RECORDS TO PROCESS below:

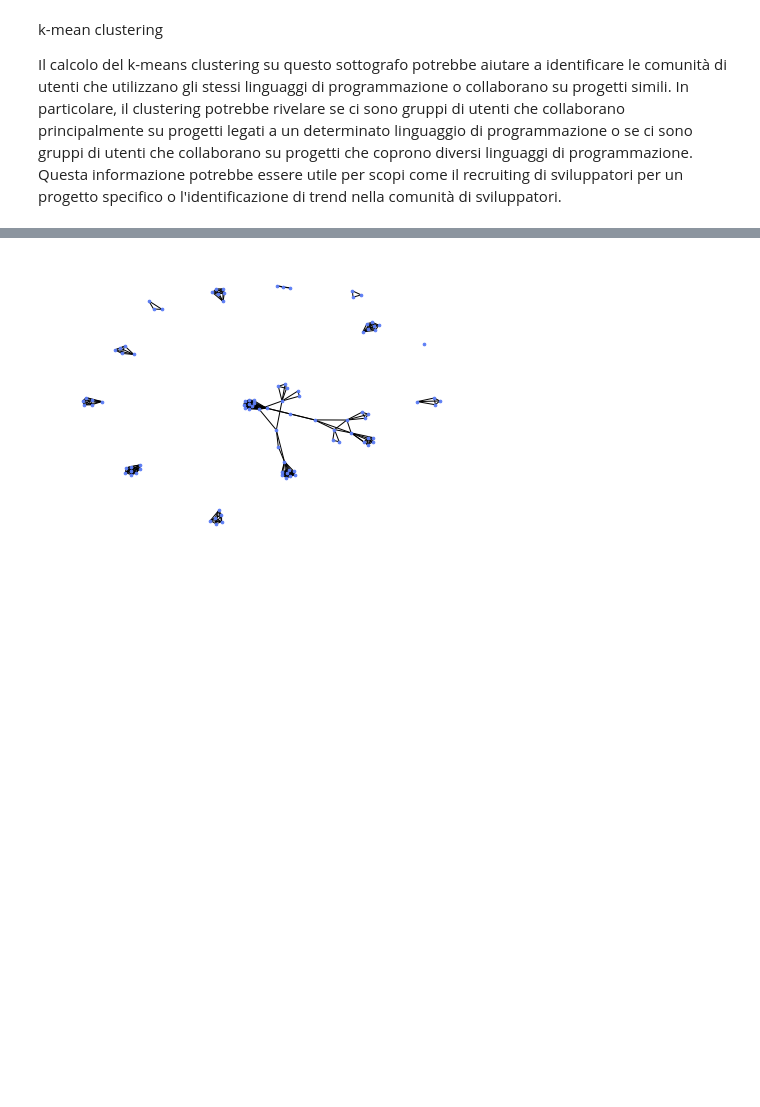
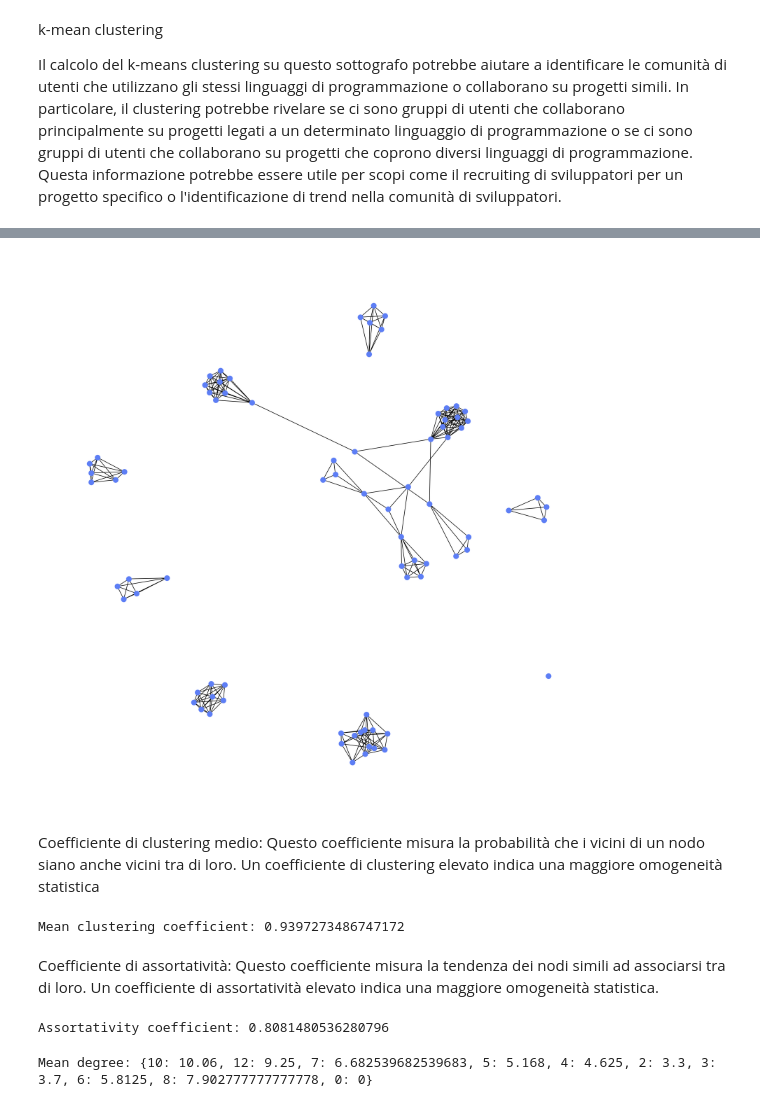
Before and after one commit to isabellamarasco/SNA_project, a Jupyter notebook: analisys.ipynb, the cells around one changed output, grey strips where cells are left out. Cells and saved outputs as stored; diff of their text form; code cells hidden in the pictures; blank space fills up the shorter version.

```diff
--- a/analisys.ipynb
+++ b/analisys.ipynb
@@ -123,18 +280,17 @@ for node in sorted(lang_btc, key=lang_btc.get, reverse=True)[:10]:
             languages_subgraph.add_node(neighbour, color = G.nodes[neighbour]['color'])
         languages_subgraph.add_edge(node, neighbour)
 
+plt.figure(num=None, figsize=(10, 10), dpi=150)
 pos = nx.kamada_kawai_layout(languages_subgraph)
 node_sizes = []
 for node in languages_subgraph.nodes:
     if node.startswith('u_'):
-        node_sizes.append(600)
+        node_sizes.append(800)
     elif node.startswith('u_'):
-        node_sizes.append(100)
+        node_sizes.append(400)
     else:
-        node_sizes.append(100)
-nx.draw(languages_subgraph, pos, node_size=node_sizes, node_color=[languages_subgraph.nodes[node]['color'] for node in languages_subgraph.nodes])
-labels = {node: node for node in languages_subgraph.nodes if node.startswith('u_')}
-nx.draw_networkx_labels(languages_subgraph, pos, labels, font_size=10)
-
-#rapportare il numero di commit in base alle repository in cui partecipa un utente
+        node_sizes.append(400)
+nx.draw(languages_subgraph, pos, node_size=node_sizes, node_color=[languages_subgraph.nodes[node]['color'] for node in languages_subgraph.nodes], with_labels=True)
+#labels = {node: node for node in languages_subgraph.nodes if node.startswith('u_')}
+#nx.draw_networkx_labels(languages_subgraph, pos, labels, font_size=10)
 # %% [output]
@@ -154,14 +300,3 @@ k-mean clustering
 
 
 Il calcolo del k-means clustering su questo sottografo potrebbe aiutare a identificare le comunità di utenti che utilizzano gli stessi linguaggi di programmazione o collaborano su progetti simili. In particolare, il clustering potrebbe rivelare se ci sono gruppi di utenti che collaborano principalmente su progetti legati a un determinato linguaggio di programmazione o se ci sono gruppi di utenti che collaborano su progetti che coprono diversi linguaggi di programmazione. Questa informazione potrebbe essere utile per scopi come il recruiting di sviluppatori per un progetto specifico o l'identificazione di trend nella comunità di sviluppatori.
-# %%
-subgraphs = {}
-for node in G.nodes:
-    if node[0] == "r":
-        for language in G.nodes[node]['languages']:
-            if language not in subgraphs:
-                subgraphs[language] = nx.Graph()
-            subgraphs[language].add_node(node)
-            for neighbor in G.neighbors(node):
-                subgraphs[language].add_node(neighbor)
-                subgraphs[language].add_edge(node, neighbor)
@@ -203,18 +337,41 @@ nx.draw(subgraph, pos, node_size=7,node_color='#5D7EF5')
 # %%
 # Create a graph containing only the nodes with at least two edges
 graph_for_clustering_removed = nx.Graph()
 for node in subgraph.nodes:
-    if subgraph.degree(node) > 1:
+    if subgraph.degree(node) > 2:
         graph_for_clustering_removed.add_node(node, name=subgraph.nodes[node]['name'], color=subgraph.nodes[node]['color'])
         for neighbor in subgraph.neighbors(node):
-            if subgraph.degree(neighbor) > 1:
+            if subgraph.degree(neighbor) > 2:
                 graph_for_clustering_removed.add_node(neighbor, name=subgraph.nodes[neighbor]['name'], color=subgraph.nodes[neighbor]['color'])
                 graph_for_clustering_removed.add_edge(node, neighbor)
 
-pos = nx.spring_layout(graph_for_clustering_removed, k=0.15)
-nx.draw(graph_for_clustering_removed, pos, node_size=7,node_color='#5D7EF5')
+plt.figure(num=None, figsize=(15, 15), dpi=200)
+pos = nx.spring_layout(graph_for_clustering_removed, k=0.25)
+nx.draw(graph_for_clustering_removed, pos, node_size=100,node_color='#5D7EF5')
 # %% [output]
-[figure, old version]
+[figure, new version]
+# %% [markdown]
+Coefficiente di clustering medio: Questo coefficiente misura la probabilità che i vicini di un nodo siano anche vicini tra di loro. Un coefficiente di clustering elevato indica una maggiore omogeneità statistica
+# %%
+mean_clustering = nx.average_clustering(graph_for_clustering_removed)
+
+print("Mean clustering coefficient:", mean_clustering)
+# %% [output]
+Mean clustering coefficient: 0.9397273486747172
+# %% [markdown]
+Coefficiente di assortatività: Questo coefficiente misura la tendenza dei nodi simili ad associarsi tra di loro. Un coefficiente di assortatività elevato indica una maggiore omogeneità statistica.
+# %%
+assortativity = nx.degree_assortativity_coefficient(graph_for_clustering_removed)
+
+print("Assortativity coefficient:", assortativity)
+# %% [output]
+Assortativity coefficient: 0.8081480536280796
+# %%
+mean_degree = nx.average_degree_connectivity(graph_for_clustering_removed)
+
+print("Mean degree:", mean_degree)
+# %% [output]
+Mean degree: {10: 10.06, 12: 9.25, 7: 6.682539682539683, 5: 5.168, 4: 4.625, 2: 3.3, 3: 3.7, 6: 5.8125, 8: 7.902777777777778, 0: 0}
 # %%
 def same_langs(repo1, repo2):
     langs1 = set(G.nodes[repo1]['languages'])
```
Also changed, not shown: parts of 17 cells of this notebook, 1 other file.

End of RECORDS TO PROCESS.

**THE PROBLEM**: A faithful, word-for-word copy of the records above, pictures left out, is the answer.

**RESPONSE**:
Before and after one commit to isabellamarasco/SNA_project, a Jupyter notebook: analisys.ipynb, the cells around one changed output, grey strips where cells are left out. Cells and saved outputs as stored; diff of their text form; code cells hidden in the pictures; blank space fills up the shorter version.

```diff
--- a/analisys.ipynb
+++ b/analisys.ipynb
@@ -123,18 +280,17 @@ for node in sorted(lang_btc, key=lang_btc.get, reverse=True)[:10]:
             languages_subgraph.add_node(neighbour, color = G.nodes[neighbour]['color'])
         languages_subgraph.add_edge(node, neighbour)
 
+plt.figure(num=None, figsize=(10, 10), dpi=150)
 pos = nx.kamada_kawai_layout(languages_subgraph)
 node_sizes = []
 for node in languages_subgraph.nodes:
     if node.startswith('u_'):
-        node_sizes.append(600)
+        node_sizes.append(800)
     elif node.startswith('u_'):
-        node_sizes.append(100)
+        node_sizes.append(400)
     else:
-        node_sizes.append(100)
-nx.draw(languages_subgraph, pos, node_size=node_sizes, node_color=[languages_subgraph.nodes[node]['color'] for node in languages_subgraph.nodes])
-labels = {node: node for node in languages_subgraph.nodes if node.startswith('u_')}
-nx.draw_networkx_labels(languages_subgraph, pos, labels, font_size=10)
-
-#rapportare il numero di commit in base alle repository in cui partecipa un utente
+        node_sizes.append(400)
+nx.draw(languages_subgraph, pos, node_size=node_sizes, node_color=[languages_subgraph.nodes[node]['color'] for node in languages_subgraph.nodes], with_labels=True)
+#labels = {node: node for node in languages_subgraph.nodes if node.startswith('u_')}
+#nx.draw_networkx_labels(languages_subgraph, pos, labels, font_size=10)
 # %% [output]
@@ -154,14 +300,3 @@ k-mean clustering
 
 
 Il calcolo del k-means clustering su questo sottografo potrebbe aiutare a identificare le comunità di utenti che utilizzano gli stessi linguaggi di programmazione o collaborano su progetti simili. In particolare, il clustering potrebbe rivelare se ci sono gruppi di utenti che collaborano principalmente su progetti legati a un determinato linguaggio di programmazione o se ci sono gruppi di utenti che collaborano su progetti che coprono diversi linguaggi di programmazione. Questa informazione potrebbe essere utile per scopi come il recruiting di sviluppatori per un progetto specifico o l'identificazione di trend nella comunità di sviluppatori.
-# %%
-subgraphs = {}
-for node in G.nodes:
-    if node[0] == "r":
-        for language in G.nodes[node]['languages']:
-            if language not in subgraphs:
-                subgraphs[language] = nx.Graph()
-            subgraphs[language].add_node(node)
-            for neighbor in G.neighbors(node):
-                subgraphs[language].add_node(neighbor)
-                subgraphs[language].add_edge(node, neighbor)
@@ -203,18 +337,41 @@ nx.draw(subgraph, pos, node_size=7,node_color='#5D7EF5')
 # %%
 # Create a graph containing only the nodes with at least two edges
 graph_for_clustering_removed = nx.Graph()
 for node in subgraph.nodes:
-    if subgraph.degree(node) > 1:
+    if subgraph.degree(node) > 2:
         graph_for_clustering_removed.add_node(node, name=subgraph.nodes[node]['name'], color=subgraph.nodes[node]['color'])
         for neighbor in subgraph.neighbors(node):
-            if subgraph.degree(neighbor) > 1:
+            if subgraph.degree(neighbor) > 2:
                 graph_for_clustering_removed.add_node(neighbor, name=subgraph.nodes[neighbor]['name'], color=subgraph.nodes[neighbor]['color'])
                 graph_for_clustering_removed.add_edge(node, neighbor)
 
-pos = nx.spring_layout(graph_for_clustering_removed, k=0.15)
-nx.draw(graph_for_clustering_removed, pos, node_size=7,node_color='#5D7EF5')
+plt.figure(num=None, figsize=(15, 15), dpi=200)
+pos = nx.spring_layout(graph_for_clustering_removed, k=0.25)
+nx.draw(graph_for_clustering_removed, pos, node_size=100,node_color='#5D7EF5')
 # %% [output]
-[figure, old version]
+[figure, new version]
+# %% [markdown]
+Coefficiente di clustering medio: Questo coefficiente misura la probabilità che i vicini di un nodo siano anche vicini tra di loro. Un coefficiente di clustering elevato indica una maggiore omogeneità statistica
+# %%
+mean_clustering = nx.average_clustering(graph_for_clustering_removed)
+
+print("Mean clustering coefficient:", mean_clustering)
+# %% [output]
+Mean clustering coefficient: 0.9397273486747172
+# %% [markdown]
+Coefficiente di assortatività: Questo coefficiente misura la tendenza dei nodi simili ad associarsi tra di loro. Un coefficiente di assortatività elevato indica una maggiore omogeneità statistica.
+# %%
+assortativity = nx.degree_assortativity_coefficient(graph_for_clustering_removed)
+
+print("Assortativity coefficient:", assortativity)
+# %% [output]
+Assortativity coefficient: 0.8081480536280796
+# %%
+mean_degree = nx.average_degree_connectivity(graph_for_clustering_removed)
+
+print("Mean degree:", mean_degree)
+# %% [output]
+Mean degree: {10: 10.06, 12: 9.25, 7: 6.682539682539683, 5: 5.168, 4: 4.625, 2: 3.3, 3: 3.7, 6: 5.8125, 8: 7.902777777777778, 0: 0}
 # %%
 def same_langs(repo1, repo2):
     langs1 = set(G.nodes[repo1]['languages'])
```
Also changed, not shown: parts of 17 cells of this notebook, 1 other file.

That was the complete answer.